Gastrointestinal motility, or the process of moving food through the body, is an important function of the body. Your muscles contract and relax to move food and liquids from the esophagus, through the digestive tract to the bowel. At MU Health Care, we have Mid-Missouri's only specialty clinic dedicated to motility disorders in children, with personalized care to help you and your family figure out when something is wrong and to plan the next steps.

Conditions we can help with include:

  • Functional abdominal pain syndrome, or pain that occurs in the abdomen that cannot be explained by testing or examination and can be continuous or intermittent pain.
  • Chronic constipation, or struggling to empty the bowels, typically defined as having less than three bowel movements per week.
  • Intestinal pseudo-obstruction, a rare nerve or muscle condition with symptoms consistent with a blockage or obstruction within the intestines, but without a physical blockage.
  • Irritable bowel syndrome.
  • Small bowel bacterial overgrowth, caused by an increase in bacteria within the small intestines that can lead to slowing the digestive tract and bowel. movements.
  • Hirschsprung's disease, a birth defect in which the intestinal wall nerves did not form properly, leading to difficult bowel movements and possible bowel obstructions.
  • Fecal incontinence, the inability to hold or control bowel movements that can result in feces leaking from the rectum.

How we treat pediatric gastrointestinal diseases

As part of the region's only Children's Hospital, our pediatric gastroenterology experts work with other pediatric specialists such as pediatric surgeons, nurses, dietitians, psychologists and therapists to create a personalized treatment plan for your child.

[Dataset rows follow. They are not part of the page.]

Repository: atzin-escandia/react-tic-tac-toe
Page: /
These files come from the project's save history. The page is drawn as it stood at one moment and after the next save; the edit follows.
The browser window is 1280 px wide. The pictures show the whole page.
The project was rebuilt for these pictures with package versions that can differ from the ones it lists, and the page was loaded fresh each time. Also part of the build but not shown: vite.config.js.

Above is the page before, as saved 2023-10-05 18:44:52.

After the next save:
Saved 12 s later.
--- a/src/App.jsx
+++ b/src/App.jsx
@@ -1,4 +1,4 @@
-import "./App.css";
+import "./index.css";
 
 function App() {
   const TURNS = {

For many conditions, our first step is to try dietary and lifestyle changes or medication. In some cases, therapy might help relieve your child's symptoms by establishing healthy bathroom habits such as posture or relaxation. If surgery is recommended, our team will collaborate with our pediatric surgery team and will coordinate appointments and follow-up care through our clinic.